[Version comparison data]
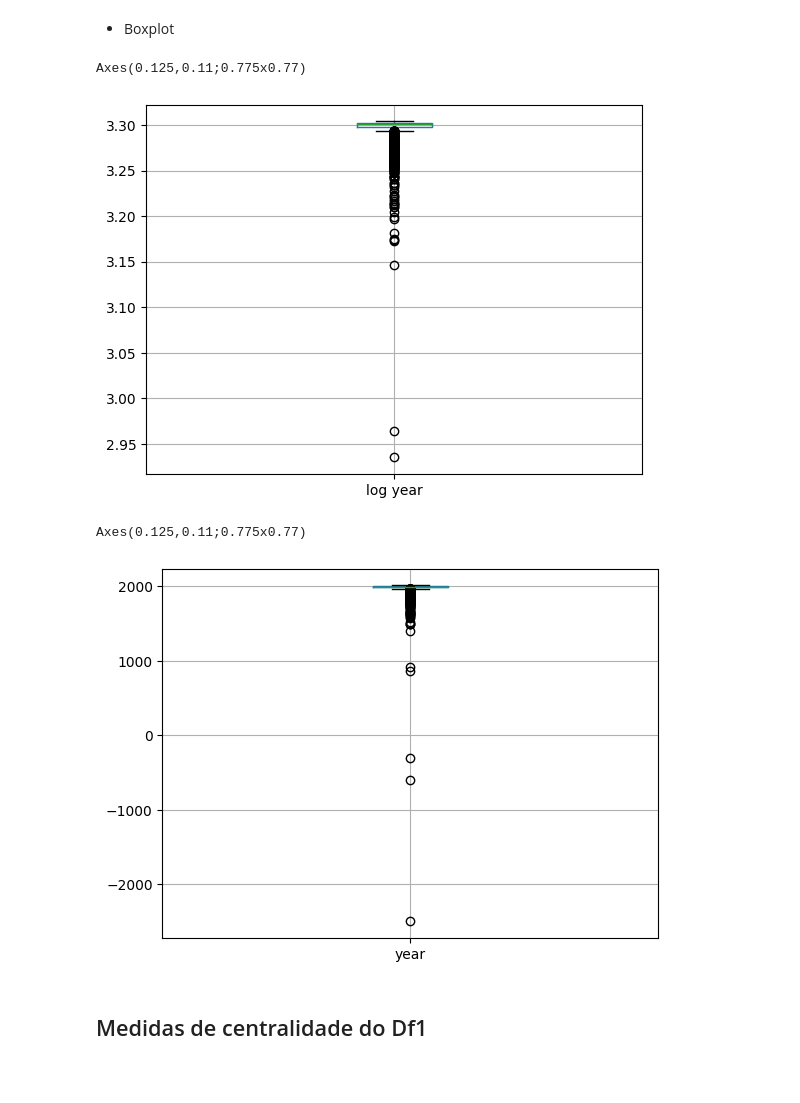
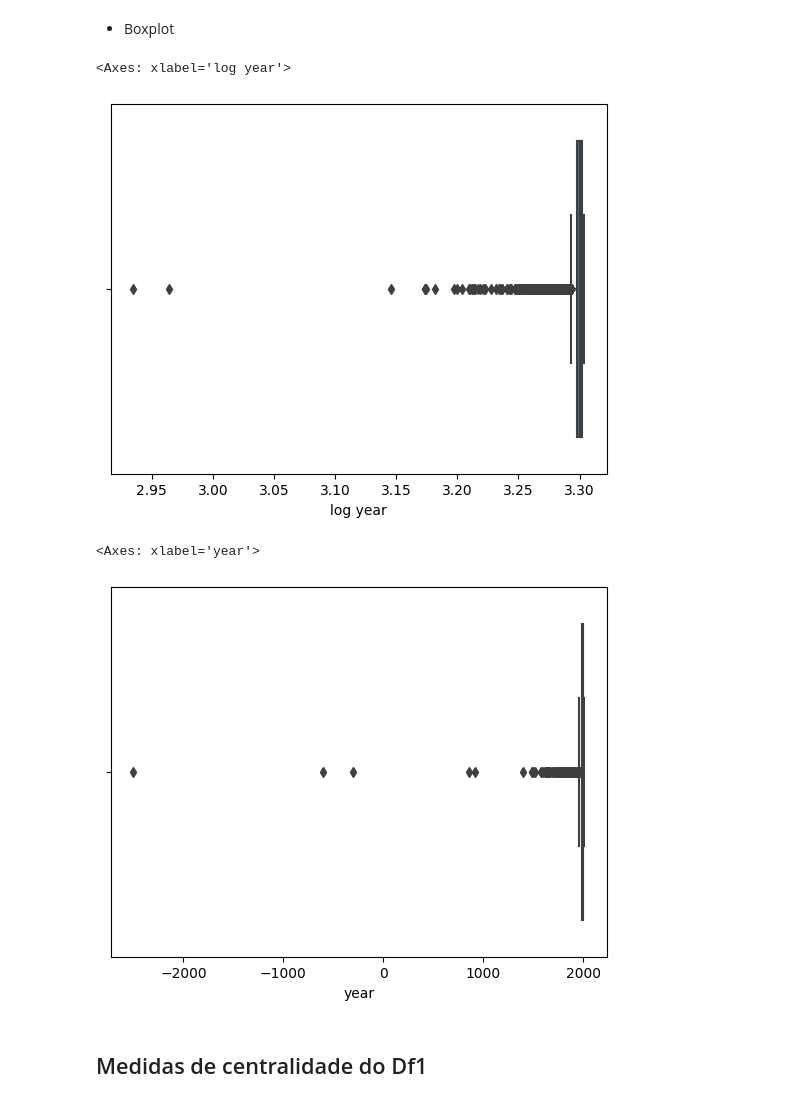
Before and after one commit to biabcaval/Projeto-ICD-analise-meteoros, a Jupyter notebook: #2_meteorite_landings.ipynb, the cells around one changed output. Saved outputs shown, nothing was run; the diff lists cells and outputs as text; code cells hidden in the pictures; blank space fills up the shorter version.

```diff
--- a/#2_meteorite_landings.ipynb
+++ b/#2_meteorite_landings.ipynb
@@ -5,7 +5,7 @@ import numpy as np
 import math
 
 
-df1 = pd.read_csv("/content/meteorite_landings.csv", on_bad_lines='warn') # Dataset 1: Meteorite Landings
+df1 = pd.read_csv("datasets/meteorite_landings.csv", on_bad_lines='warn') # Dataset 1: Meteorite Landings
 df1.head(3)
 # %% [output]
 |  | name | id | nametype | recclass | mass | fall | year | reclat | reclong | GeoLocation |
@@ -96,10 +96,10 @@ index_bug
 # %% [markdown]
 - Agora vamos corrigir as informações no dataframe:
 # %%
-'''df1.loc[703,'year'] = 861
+df1.loc[703,'year'] = 861
 df1.loc[16356,'year'] = -300
 df1.loc[30679,'year'] = 2010
 df1.loc[38188, 'year'] = -2500
-df1.loc[38301,'year'] = -600'''
+df1.loc[38301,'year'] = -600
 
 # De acordo com os autores do dataset, '-' significa antes de cristo, ou "before common era"
@@ -156,17 +154,17 @@ df1['year'].plot.hist()
 # %%
 year_copy = (df1[df1['year'] > 0]).copy()
 
 df1['log year'] = np.log10(year_copy['year'])
 
-print(df1.boxplot(column='log year'))  #utilizando a escala em log
+sns.boxplot(data=df1, x='log year') #utilizando a escala em log
 # %% [output]
-Axes(0.125,0.11;0.775x0.77)
+<Axes: xlabel='log year'>
-[figure, old version]
+[figure, new version]
 # %%
-print(df1.boxplot(column='year')) #sem utilizar a escala em log
+sns.boxplot(data=df1, x='year') #sem utilizar a escala em log
 # %% [output]
-Axes(0.125,0.11;0.775x0.77)
+<Axes: xlabel='year'>
-[figure, old version]
+[figure, new version]
 # %% [markdown]
 ## Medidas de centralidade do Df1
 # %% [markdown]
```
Also changed, not shown: parts of 4 cells of this notebook.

▸ **What this task involves**:
Your answer must be the entries written out word for word, without their pictures.

▸ **Your response**:
Before and after one commit to biabcaval/Projeto-ICD-analise-meteoros, a Jupyter notebook: #2_meteorite_landings.ipynb, the cells around one changed output. Saved outputs shown, nothing was run; the diff lists cells and outputs as text; code cells hidden in the pictures; blank space fills up the shorter version.

```diff
--- a/#2_meteorite_landings.ipynb
+++ b/#2_meteorite_landings.ipynb
@@ -5,7 +5,7 @@ import numpy as np
 import math
 
 
-df1 = pd.read_csv("/content/meteorite_landings.csv", on_bad_lines='warn') # Dataset 1: Meteorite Landings
+df1 = pd.read_csv("datasets/meteorite_landings.csv", on_bad_lines='warn') # Dataset 1: Meteorite Landings
 df1.head(3)
 # %% [output]
 |  | name | id | nametype | recclass | mass | fall | year | reclat | reclong | GeoLocation |
@@ -96,10 +96,10 @@ index_bug
 # %% [markdown]
 - Agora vamos corrigir as informações no dataframe:
 # %%
-'''df1.loc[703,'year'] = 861
+df1.loc[703,'year'] = 861
 df1.loc[16356,'year'] = -300
 df1.loc[30679,'year'] = 2010
 df1.loc[38188, 'year'] = -2500
-df1.loc[38301,'year'] = -600'''
+df1.loc[38301,'year'] = -600
 
 # De acordo com os autores do dataset, '-' significa antes de cristo, ou "before common era"
@@ -156,17 +154,17 @@ df1['year'].plot.hist()
 # %%
 year_copy = (df1[df1['year'] > 0]).copy()
 
 df1['log year'] = np.log10(year_copy['year'])
 
-print(df1.boxplot(column='log year'))  #utilizando a escala em log
+sns.boxplot(data=df1, x='log year') #utilizando a escala em log
 # %% [output]
-Axes(0.125,0.11;0.775x0.77)
+<Axes: xlabel='log year'>
-[figure, old version]
+[figure, new version]
 # %%
-print(df1.boxplot(column='year')) #sem utilizar a escala em log
+sns.boxplot(data=df1, x='year') #sem utilizar a escala em log
 # %% [output]
-Axes(0.125,0.11;0.775x0.77)
+<Axes: xlabel='year'>
-[figure, old version]
+[figure, new version]
 # %% [markdown]
 ## Medidas de centralidade do Df1
 # %% [markdown]
```
Also changed, not shown: parts of 4 cells of this notebook.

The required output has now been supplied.